The catalogue for the exhibition Designs for Different Futures records the concrete ideas and abstract dreams of designers, artists, academics, and scientists exploring how design might reframe our futures, socially, ethically, and aesthetically. Encompassing nearly 100 contemporary examples—from wearable objects to urban infrastructure—this handbook interrogates attitudes toward technology, consumption, beauty, and social and environmental challenges. The projects examined include a typeface unreadable by text-scanning software, the Svalbard Global Seed Vault, a dress incorporating the sound-wave patterns of birds in flight, a shelter for cricket farming, and a speculative prosthetics catalogue for the "post-human." Commissioned essays and interviews from figures such as Francis Kéré, Bruno Latour, Neri Oxman, and Danielle Wood give voice to issues faced in futures near and far. With perspectives ranging from historical visions of the future to the use of biological materials in production processes, this is essential reading for anyone interested in how design might shape the world to come.
Both the exhibition and catalogue were a collaboration between the design programs of three museums: The Philadelphia Museum of Art, the Walker Art Center, and the Art Institute of Chicago. The catalogue was overseen and produced by the Philadelphia Museum of Art, designed by the Walker Art Center design studio, and published by Yale University Press.
The catalogue for the exhibition Designs for Different Futures adopts a magazine mentality by combining dozens of short think pieces with a visually arresting layout strategy that combines collage work, custom display typography, and an over-the-top and cacophonous collision of aesthetics meant to evoke the exhibition's embrace of a messy, fertile present, anticipating an infinite number of overlapping and competing futures.
The time and attention paid to the graphic details of this catalogue is equally evident in the act of five design curators collectively generating a melange of such disparate realities and perspectives. The content is paced in such a way to distribute the shorter articles and interviews near their accompanying thematic plate sections—allowing both designer voices and detailed project descriptions to robustly illustrate the pluralistic nature of the themes which resists concise interpretation—while the four larger anchor essays offer moments of deeper reflection among the overlapping visions. The first anchor piece to appear is curator Zoë Ryan's collection of speculative design case studies, grounding the book in the wonderful diversity of making, thinking, and envisioning practices that appear in the exhibition. From there, designer Andrew Blauvelt investigates our collective imagining of our future, asking if our current moment actually requires us to "defuse" the future (or "defuture" its image) instead of igniting it. Legendary theorist Bruno Latour, who is frequently referenced throughout the catalogue, gets incredibly real with an essay that illustrates just how unlikely a common, shared reality is by mapping out a fictional solar system consisting of perplexing bodies such as Modernity, Globalization, Anthropocene, Terrestrial, Vindication, Security, and Exit—describing the complex global, social, and natural forces that designers must consider when creating work today.
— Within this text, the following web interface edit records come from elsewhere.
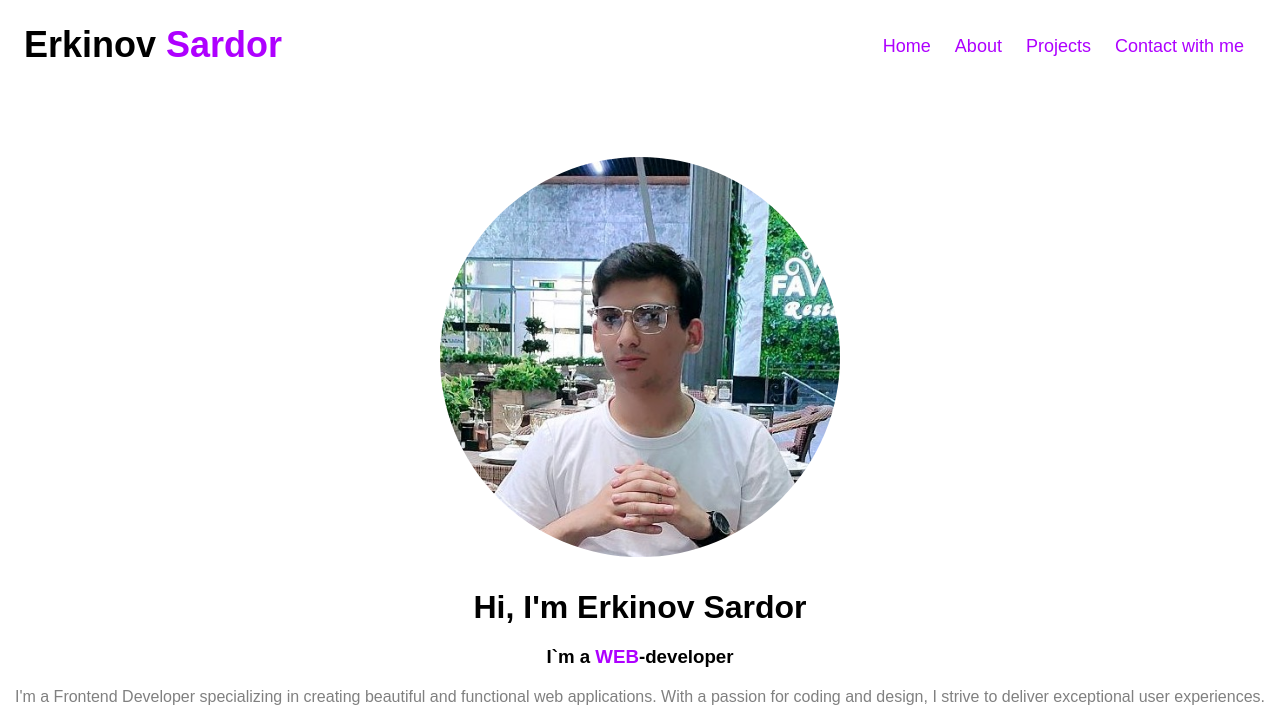
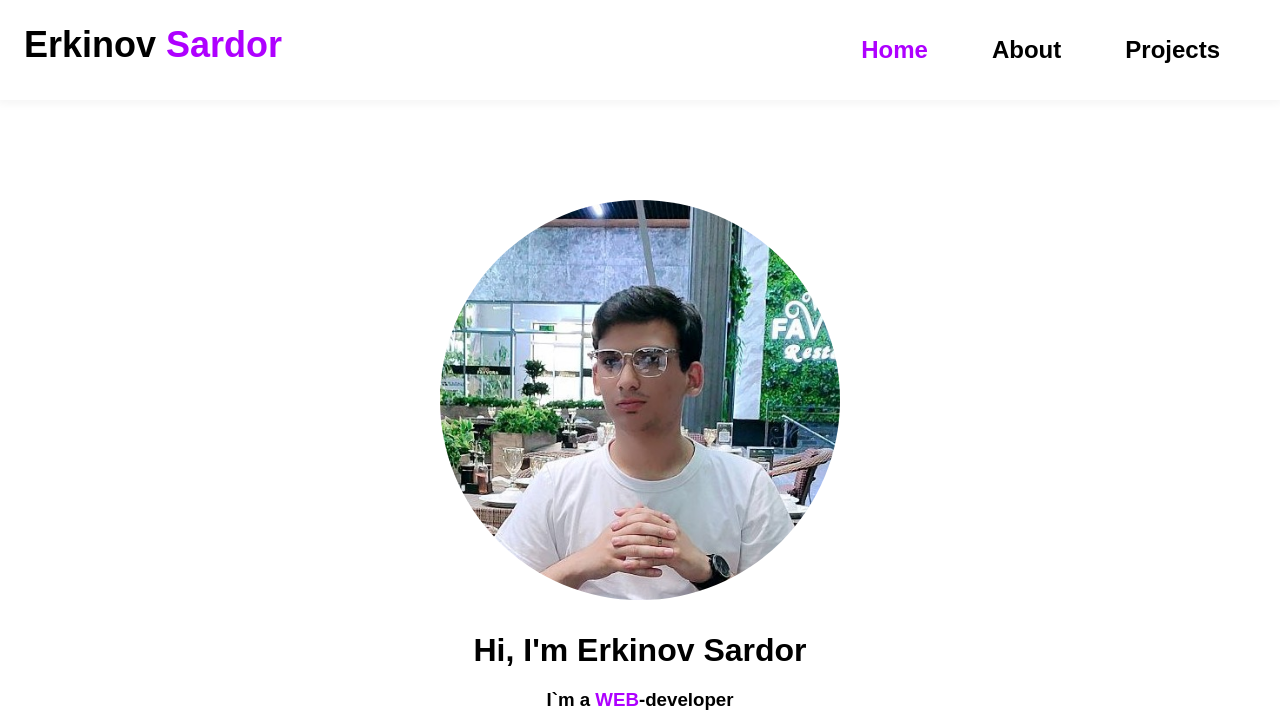
Before and after one commit to Sardor081902/portfel, a plain HTML site: page index.html in a window 1280 px wide. Shown: the top 716 px of the page. Drawn offline with Linux system fonts and the light colour scheme.

Commit message:
animation

```diff
--- /dev/null
+++ b/app.js
@@ -0,0 +1,28 @@
+  const aboutBox = document.querySelector('#aboutbox');
+  const aboutLink = document.querySelector('.about a');
+  aboutBox.addEventListener('mouseenter', () => {
+    aboutLink.classList.add('active')
+
+  });
+  aboutBox.addEventListener('mouseleave', () => {
+    aboutLink.classList.remove('active')
+  });
+
+  const projectBox = document.querySelector('#projectbox');
+  const projectLink = document.querySelector('.project a');
+  projectBox.addEventListener('mouseenter', () => {
+    projectLink.classList.add('active')
+
+  });
+  projectBox.addEventListener('mouseleave', () => {
+     projectLink.classList.remove('active')
+  });
+
+  const homeBox = document.querySelector('#infobox');
+  const homeLink = document.querySelector('.home a');
+  homeBox.addEventListener('mouseenter', () => {
+    homeLink.classList.add('active')
+  });
+  homeBox.addEventListener('mouseleave', () => {
+    homeLink.classList.remove('active')
+  });
--- a/index.html
+++ b/index.html
@@ -6,24 +6,26 @@
     <title>Potfolio</title>
     <link rel="stylesheet" href="style.css">
     <link rel="stylesheet" href="https://cdnjs.cloudflare.com/ajax/libs/font-awesome/7.0.1/css/all.min.css">
+
 </head>
 <body>
     <!-- Header Section -->
+    <div id="infobox">
     <header id="homebox">
         <!-- Logo Section -->
         <div class="logo">Erkinov <a class="sardor">Sardor</a></div>
         <!-- Navigation Menu -->
         <nav>
-            <ul>
-                <li><a href="#homebox" class="header">Home</a></li>
-                <li><a href="#aboutbox" class="header">About</a></li>
-                <li><a href="#projectbox" class="header">Projects</a></li>
-                <li><a href="tel:+998919160560" class="header">Contact with me</a></li>
+            <ul class="nav">
+                <li class="home"><a href="#homebox" class="header">Home</a></li>
+                <li class="about"><a href="#aboutbox" class="header">About</a></li>
+                <li class="project"><a href="#projectbox" class="header">Projects</a></li>
             </ul>
         </nav>
     </header>
     <main>
         <!-- Short info Section -->
+
         <div class="photo">
             <img src="img\my_photo.jpg" alt="me">
         </div>
@@ -39,6 +41,7 @@
             <a href="https://github.com/Sardor081902" target="_blank"><i class="fa-brands fa-github"></i></a>
             <a href="https:wa.me/998904340219" target="_blank"><i class="fa-brands fa-whatsapp"></i></a>
             <a href="https://www.linkedin.com/in/sardor-erkinov-691797395/" target="_blank"><i class="fa-brands fa-linkedin"></i></a>
+        </div>
         </div>
         <!-- About Me Section -->
     <div id="aboutbox">
@@ -72,5 +75,6 @@ If you’re looking for a motivated junior developer or a team member who learns
     <footer>
         <p>&copy; 2025 Erkinov Sardor. All rights not reserved.</p>
     </footer>
+<script src="app.js"></script>
 </body>
 </html>
--- a/style.css
+++ b/style.css
@@ -24,18 +24,40 @@ header{
 
 /* Navigation Menu */
 
-ul {
+#homebox {
+    background-color: white;
+    box-shadow: rgba(0, 0, 0, 0.05) 0px 0px 10px 3px;
+    position: fixed;
+    width: 100%;
+    top: 0;
+}
+.nav {
   margin: 36px;
   display: flex;
-  gap: 24px;
-list-style-type: none;
+  gap: 64px;
+  list-style-type: none;
+  margin-right: 60px;
+  position: relative;
 }
 .photo {
     display: flex;
     justify-content: center;
-    margin-top: 64px;
+    margin-top: 200px;
     border-radius: 100%;
 }
+
+.header {
+  text-decoration: none;
+  font-family: Arial, Helvetica, sans-serif;
+  font-size: 24px;
+  color: black;
+  font-weight: bold;
+}
+.header.active {
+    color: #ae00ff;
+    transition: color 0.3ms;
+}
+
 
 /* Info Section */
 
@@ -77,18 +99,7 @@ i {
 i:hover {
     transform: scale(1.2);
 }
-li {
-  text-decoration: none;
-}
-.header {
-  text-decoration: none;
-  font-family: Arial, Helvetica, sans-serif;
-  font-size: 18px;
-  color: #ae00ff;
-}
-.header:hover {
-  text-decoration: underline;
-}
+
 
 .abouttitle {
     text-align: center;
@@ -149,7 +160,10 @@ html  {
     color: gray;
     font-size: 30px;
 }
-
+#projectbox p:active {
+    transform: scale(0.98);
+    background-color: #f8f8f8;
+}
 /* Footer Section */
 
 footer {
@@ -160,3 +174,6 @@ footer {
     font-family: Arial, Helvetica, sans-serif;
     color: #555;
 }
+#aboutbox:hover .about {
+    text-decoration: underline;
+}
```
And near the end of the book, Danielle Wood, who runs the ambitious Space Enabled Research Group out of the MIT Media Lab, looks to the near future of space travel, mapping out sustainable goals for the exploration of Mars through the lens of justice and equity. Like many of the pieces in the catalogue, discussing topics as wide-ranging as AI, privacy, climate change, post-humanism, citizenship, food, and automated labor, Danielle's essay considers incredibly futuristic ideas and maps them back on the here and now, illustrating that an exhibition or a book about the future is of course in reality a story about our present. Other unique entries include an ethically-driven food manifesto by the editors of Mold Magazine, a deep dive into the world's most-liked Instagram egg by curator Maite Borjabad López-Pastor, and a reinterpretation of the Mundane Science Fiction manifesto through the lens of afrofuturism by designer/artist Martine Syms.
The collages for each section of the book were made from scratch, employing about a dozen photoshoots, two 3-d body scans, various stock photography and modeling, and any number of Photoshop blending effects. The subject matter of each collage tangentially reflects the spirit of each theme, and the collages were also utilized as giant wall graphics and projections for the actual exhibition.
The cover is a collage of various textures—from the false-color shadows of satellite landscape imagery to the intricate wrinkles of organic skins and surfaces—and is juxtaposed with a digital pattern that is blind embossed on top of the chaotic and colorful printed imagery. It also features short phrases lifted from the content inside the book, crafted to illustrate the various visions of futures.
The display typography of the book is a custom-adjusted typeface (through GREP styling) that automatically adjusts the width of certain characters and automatically de-capitalizes the letter "s" when it falls at the end of a word, in line with the exhibition's larger strategy of pluralizing the word "futures" and the word "designs," as well as the name of each thematic section, to speak to the complexity of each term and work against abstract, monolithic definitions. "The future" is something that happens to us. "Our futures," on the other hand, are things that we create together.